By JEFF DURBIN, Missourian staff writer

January 24, 1999


Tom Kardon says his name belongs on a proposed city ordinance.

"Say Kardon's Law," he said.

The City Council will hold a public hearing Feb. 15 to consider a once-per-year limit for submitting the same or similar zoning request to the Columbia Planning and Zoning Commission.

After Kardon's third visit to the council last month, frustrated members began exploring a way to limit redundant requests.

Chuck Bondra, the city's assistant planning director, said repeated submissions are a burden on the public and members of the council and commission, who are volunteers.

"It wastes a lot of people's time," Bondra said.

On Thursday, the commission recommended approval of the proposal. If passed, the limit could be waived at the council's discretion.

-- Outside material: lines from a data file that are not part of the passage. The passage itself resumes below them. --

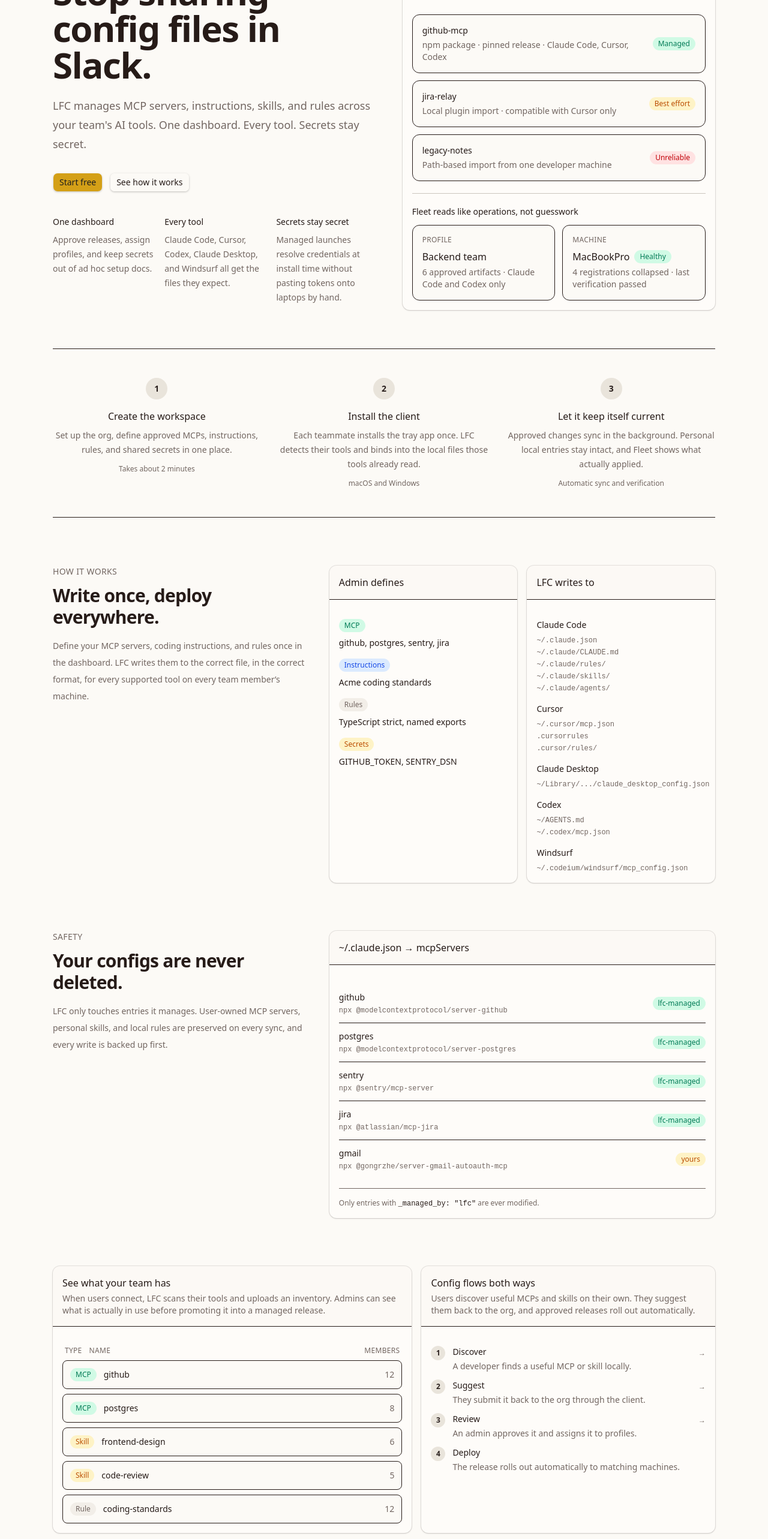
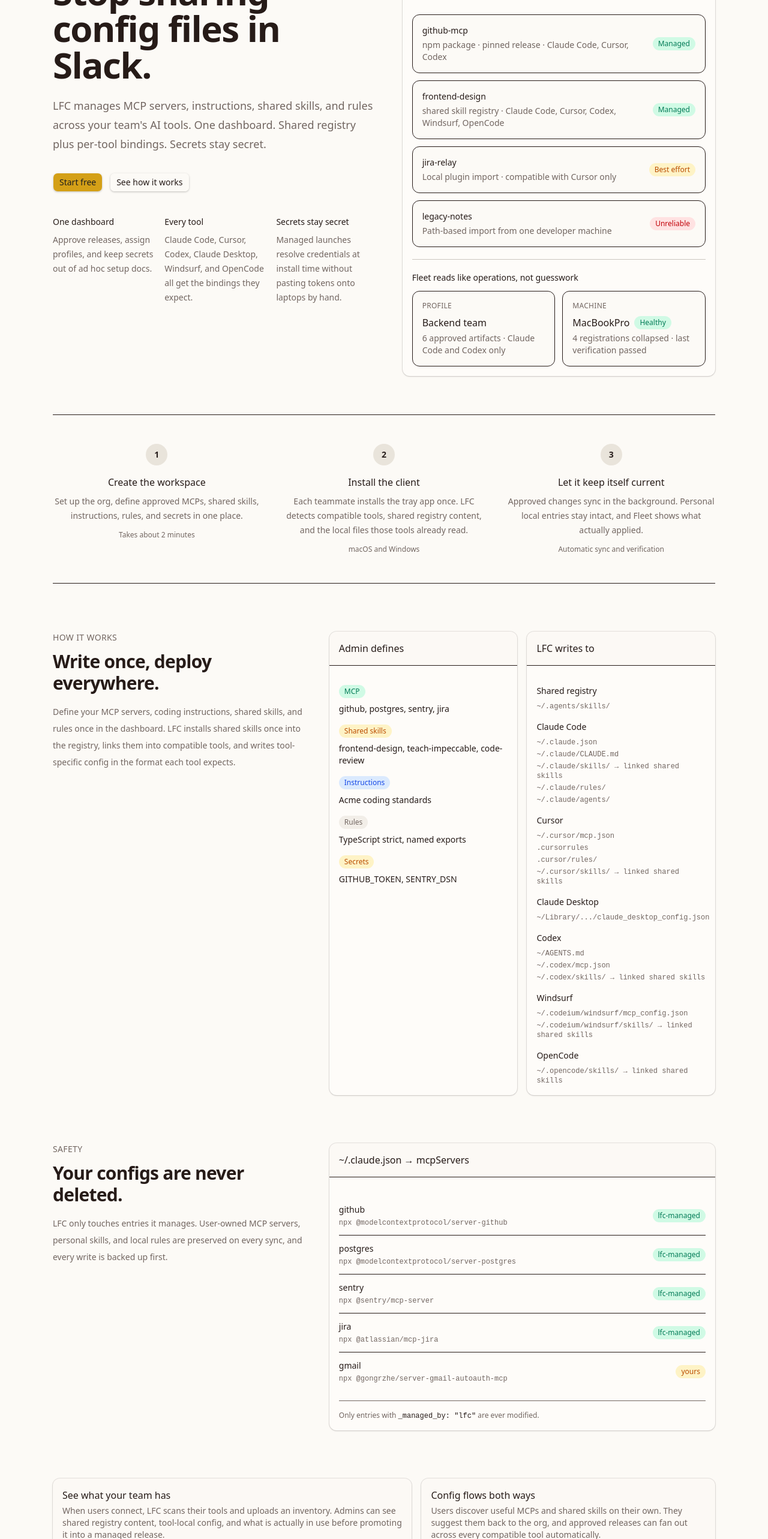
Before and after one commit to AbregaInc/lfc-dev, a React (Vite) app in the folder apps/dashboard/: page / in a window 1280 px wide. Shown: the part 234-2800 px from the top of the page at 60% size. Built offline with nearby package versions, Linux system fonts and the light colour scheme; no server answers.

Commit message:
Update landing page for shared registry model

```diff
--- a/apps/dashboard/src/pages/Landing.tsx
+++ b/apps/dashboard/src/pages/Landing.tsx
@@ -19,14 +19,14 @@
     step: "1",
     title: "Create the workspace",
     detail:
-      "Set up the org, define approved MCPs, instructions, rules, and shared secrets in one place.",
+      "Set up the org, define approved MCPs, shared skills, instructions, rules, and secrets in one place.",
     meta: "Takes about 2 minutes",
   },
   {
     step: "2",
     title: "Install the client",
     detail:
-      "Each teammate installs the tray app once. LFC detects their tools and binds into the local files those tools already read.",
+      "Each teammate installs the tray app once. LFC detects compatible tools, shared registry content, and the local files those tools already read.",
     meta: "macOS and Windows",
   },
   {
@@ -40,6 +40,11 @@
 
 const adminDefines = [
   { label: "MCP", tone: "success" as const, value: "github, postgres, sentry, jira" },
+  {
+    label: "Shared skills",
+    tone: "warning" as const,
+    value: "frontend-design, teach-impeccable, code-review",
+  },
   { label: "Instructions", tone: "info" as const, value: "Acme coding standards" },
   { label: "Rules", tone: "neutral" as const, value: "TypeScript strict, named exports" },
   { label: "Secrets", tone: "warning" as const, value: "GITHUB_TOKEN, SENTRY_DSN" },
@@ -47,18 +52,27 @@
 
 const fileMap = [
   {
+    tool: "Shared registry",
+    files: ["~/.agents/skills/"],
+  },
+  {
     tool: "Claude Code",
     files: [
       "~/.claude.json",
       "~/.claude/CLAUDE.md",
+      "~/.claude/skills/ → linked shared skills",
       "~/.claude/rules/",
-      "~/.claude/skills/",
       "~/.claude/agents/",
     ],
   },
   {
     tool: "Cursor",
-    files: ["~/.cursor/mcp.json", ".cursorrules", ".cursor/rules/"],
+    files: [
+      "~/.cursor/mcp.json",
+      ".cursorrules",
+      ".cursor/rules/",
+      "~/.cursor/skills/ → linked shared skills",
+    ],
   },
   {
     tool: "Claude Desktop",
@@ -66,11 +80,18 @@
   },
   {
     tool: "Codex",
-    files: ["~/AGENTS.md", "~/.codex/mcp.json"],
+    files: ["~/AGENTS.md", "~/.codex/mcp.json", "~/.codex/skills/ → linked shared skills"],
   },
   {
     tool: "Windsurf",
-    files: ["~/.codeium/windsurf/mcp_config.json"],
+    files: [
+      "~/.codeium/windsurf/mcp_config.json",
+      "~/.codeium/windsurf/skills/ → linked shared skills",
+    ],
+  },
+  {
+    tool: "OpenCode",
+    files: ["~/.opencode/skills/ → linked shared skills"],
   },
 ];
 
@@ -109,15 +130,23 @@
 
 const inventory = [
   { type: "MCP", name: "github", users: 12, tone: "success" as const },
-  { type: "MCP", name: "postgres", users: 8, tone: "success" as const },
-  { type: "Skill", name: "frontend-design", users: 6, tone: "warning" as const },
-  { type: "Skill", name: "code-review", users: 5, tone: "warning" as const },
+  { type: "Shared", name: "frontend-design", users: 6, tone: "warning" as const },
+  { type: "Shared", name: "teach-impeccable", users: 4, tone: "warning" as const },
+  { type: "Project", name: "AGENTS.md defaults", users: 7, tone: "info" as const },
   { type: "Rule", name: "coding-standards", users: 12, tone: "neutral" as const },
 ];
 
 const reviewFlow = [
-  { step: "1", title: "Discover", detail: "A developer finds a useful MCP or skill locally." },
-  { step: "2", title: "Suggest", detail: "They submit it back to the org through the client." },
+  {
+    step: "1",
+    title: "Discover",
+    detail: "A developer finds a useful MCP, project instruction, or shared skill locally.",
+  },
+  {
+    step: "2",
+    title: "Suggest",
+    detail: "They submit that shared registry item or tool-local config back to the org.",
+  },
   { step: "3", title: "Review", detail: "An admin approves it and assigns it to profiles." },
   { step: "4", title: "Deploy", detail: "The release rolls out automatically to matching machines." },
 ];
@@ -131,11 +160,13 @@
 ];
 
 const detectedTools = [
-  { name: "Claude Code", detail: "5 MCPs, 12 skills, 3 rules, 2 agents" },
-  { name: "Cursor", detail: "5 MCPs, 2 rules" },
-  { name: "Claude Desktop", detail: "5 MCPs" },
-  { name: "Codex", detail: "3 MCPs, instructions" },
-  { name: "Windsurf", detail: "2 MCPs" },
+  { name: "Shared registry", detail: "28 shared skills installed once and linked into compatible tools" },
+  { name: "Claude Code", detail: "4 MCPs, instructions, 29 linked shared skills, 2 agents" },
+  { name: "Cursor", detail: "1 MCP, 28 linked shared skills" },
+  { name: "Claude Desktop", detail: "3 MCPs" },
+  { name: "Codex", detail: "instructions, 28 linked shared skills" },
+  { name: "Windsurf", detail: "28 linked shared skills" },
+  { name: "OpenCode", detail: "28 linked shared skills" },
 ];
 
 const plans = [
@@ -282,8 +313,8 @@
               Stop sharing config files in Slack.
             </h1>
             <p className="mt-5 max-w-2xl text-lg leading-8 text-muted-foreground">
-              LFC manages MCP servers, instructions, skills, and rules across your team&apos;s AI
-              tools. One dashboard. Every tool. Secrets stay secret.
+              LFC manages MCP servers, instructions, shared skills, and rules across your team&apos;s AI
+              tools. One dashboard. Shared registry plus per-tool bindings. Secrets stay secret.
             </p>
 
             <div className="mt-8 flex flex-wrap gap-3">
@@ -303,7 +334,7 @@
               <div className="space-y-2">
                 <div className="text-sm font-medium text-foreground">Every tool</div>
                 <p className="text-sm leading-6 text-muted-foreground">
-                  Claude Code, Cursor, Codex, Claude Desktop, and Windsurf all get the files they expect.
+                  Claude Code, Cursor, Codex, Claude Desktop, Windsurf, and OpenCode all get the bindings they expect.
                 </p>
               </div>
               <div className="space-y-2">
@@ -326,6 +357,18 @@
                     <div className="text-sm font-medium text-foreground">github-mcp</div>
                     <div className="mt-1 text-sm text-muted-foreground">
                       npm package · pinned release · Claude Code, Cursor, Codex
+                    </div>
+                  </div>
+                  <StatusBadge tone="success">Managed</StatusBadge>
+                </div>
+              </div>
+
+              <div className="rounded-xl border bg-background p-4">
+                <div className="flex items-center justify-between gap-3">
+                  <div>
+                    <div className="text-sm font-medium text-foreground">frontend-design</div>
+                    <div className="mt-1 text-sm text-muted-foreground">
+                      shared skill registry · Claude Code, Cursor, Codex, Windsurf, OpenCode
                     </div>
                   </div>
                   <StatusBadge tone="success">Managed</StatusBadge>
@@ -409,7 +452,7 @@
           <SectionIntro
             eyebrow="How it works"
             title="Write once, deploy everywhere."
-            description="Define your MCP servers, coding instructions, and rules once in the dashboard. LFC writes them to the correct file, in the correct format, for every supported tool on every team member’s machine."
+            description="Define your MCP servers, coding instructions, shared skills, and rules once in the dashboard. LFC installs shared skills once into the registry, links them into compatible tools, and writes tool-specific config in the format each tool expects."
           />
 
           <div className="grid gap-4 md:grid-cols-2">
@@ -473,7 +516,7 @@
         <section className="mt-20 grid gap-4 lg:grid-cols-[1.1fr_0.9fr]">
           <ProofPanel
             title="See what your team has"
-            description="When users connect, LFC scans their tools and uploads an inventory. Admins can see what is actually in use before promoting it into a managed release."
+            description="When users connect, LFC scans their tools and uploads an inventory. Admins can see shared registry content, tool-local config, and what is actually in use before promoting it into a managed release."
           >
             <div className="space-y-2">
               <div className="grid grid-cols-[auto_1fr_auto] gap-3 px-1 text-xs font-medium tracking-wide text-muted-foreground uppercase">
@@ -496,7 +539,7 @@
 
           <ProofPanel
             title="Config flows both ways"
-            description="Users discover useful MCPs and skills on their own. They suggest them back to the org, and approved releases roll out automatically."
+            description="Users discover useful MCPs and shared skills on their own. They suggest them back to the org, and approved releases can fan out across every compatible tool automatically."
           >
             <div className="space-y-3">
               {reviewFlow.map((item, index) => (
@@ -543,7 +586,7 @@
 
           <ProofPanel
             title="Auto-detects everything"
-            description="The tray app scans the machine, finds supported AI tools, and previews what is configured before writing a single byte."
+            description="The tray app scans the machine, finds supported AI tools, separates shared registry content from tool-local config, and previews what is configured before writing a single byte."
           >
             <div className="space-y-2">
               {detectedTools.map((tool) => (
```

Kardon, 51, owner of Tom's Imports, 810 Business Loop 70 E., has tried three times since September 1997 to rezone two houses at the corner of Providence Road and Third Avenue as planned commercial. Kardon wants to tear down the houses and build a foreign auto parts store. The houses are empty and boarded up, and they would be too costly to repair.

Kardon said he'll present his case at the public hearing, but he expects the once-per-year limit to pass anyway. If necessary, he'll wait a year before resubmitting his plan.

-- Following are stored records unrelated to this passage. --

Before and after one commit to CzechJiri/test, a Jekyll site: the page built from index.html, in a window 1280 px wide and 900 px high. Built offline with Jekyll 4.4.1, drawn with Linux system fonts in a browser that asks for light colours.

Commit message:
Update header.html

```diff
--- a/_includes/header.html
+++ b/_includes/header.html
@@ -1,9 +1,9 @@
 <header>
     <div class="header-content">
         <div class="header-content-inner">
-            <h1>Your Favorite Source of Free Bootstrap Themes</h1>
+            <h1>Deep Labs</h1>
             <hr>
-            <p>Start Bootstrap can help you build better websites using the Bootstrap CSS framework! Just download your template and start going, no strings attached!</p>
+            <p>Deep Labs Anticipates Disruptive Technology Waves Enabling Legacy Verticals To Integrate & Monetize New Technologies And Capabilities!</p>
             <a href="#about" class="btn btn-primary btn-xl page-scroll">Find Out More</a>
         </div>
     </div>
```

"I'm not going to give up that easy," Kardon said. "I'll keep trying because I'm right."

The location, across from Hickman High School, is appropriate for a business, Kardon said. People don't want to live on Providence Road because of traffic noise, while his parts store can bring tax revenue and jobs to the city.

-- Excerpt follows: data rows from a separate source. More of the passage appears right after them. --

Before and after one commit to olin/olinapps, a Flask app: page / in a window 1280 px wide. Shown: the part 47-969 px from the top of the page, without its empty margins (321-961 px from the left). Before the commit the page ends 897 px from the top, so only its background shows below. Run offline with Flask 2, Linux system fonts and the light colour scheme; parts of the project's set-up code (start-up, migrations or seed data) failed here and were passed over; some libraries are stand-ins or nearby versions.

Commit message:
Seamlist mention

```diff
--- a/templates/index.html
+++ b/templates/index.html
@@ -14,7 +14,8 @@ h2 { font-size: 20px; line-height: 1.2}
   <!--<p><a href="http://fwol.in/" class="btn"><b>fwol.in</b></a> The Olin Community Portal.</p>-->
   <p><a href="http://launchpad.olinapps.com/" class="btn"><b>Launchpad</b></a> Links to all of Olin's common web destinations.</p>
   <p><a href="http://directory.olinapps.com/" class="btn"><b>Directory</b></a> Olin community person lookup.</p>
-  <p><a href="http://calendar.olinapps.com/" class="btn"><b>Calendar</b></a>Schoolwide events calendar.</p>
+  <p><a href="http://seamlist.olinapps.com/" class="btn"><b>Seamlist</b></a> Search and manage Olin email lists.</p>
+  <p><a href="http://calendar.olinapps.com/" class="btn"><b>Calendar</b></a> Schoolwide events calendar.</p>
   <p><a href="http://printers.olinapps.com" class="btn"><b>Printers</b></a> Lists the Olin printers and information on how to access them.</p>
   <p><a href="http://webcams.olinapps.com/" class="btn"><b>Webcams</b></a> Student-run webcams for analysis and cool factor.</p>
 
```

However, leaders of the Ridgeway Neighborhood Association argue that the store would commercialize a residential neighborhood and increase traffic.

Columbia is also considering charging a fee for rezoning requests, as do many Missouri cities. The fee, expected to be about $150, will be discussed at the commission's Feb. 18 meeting.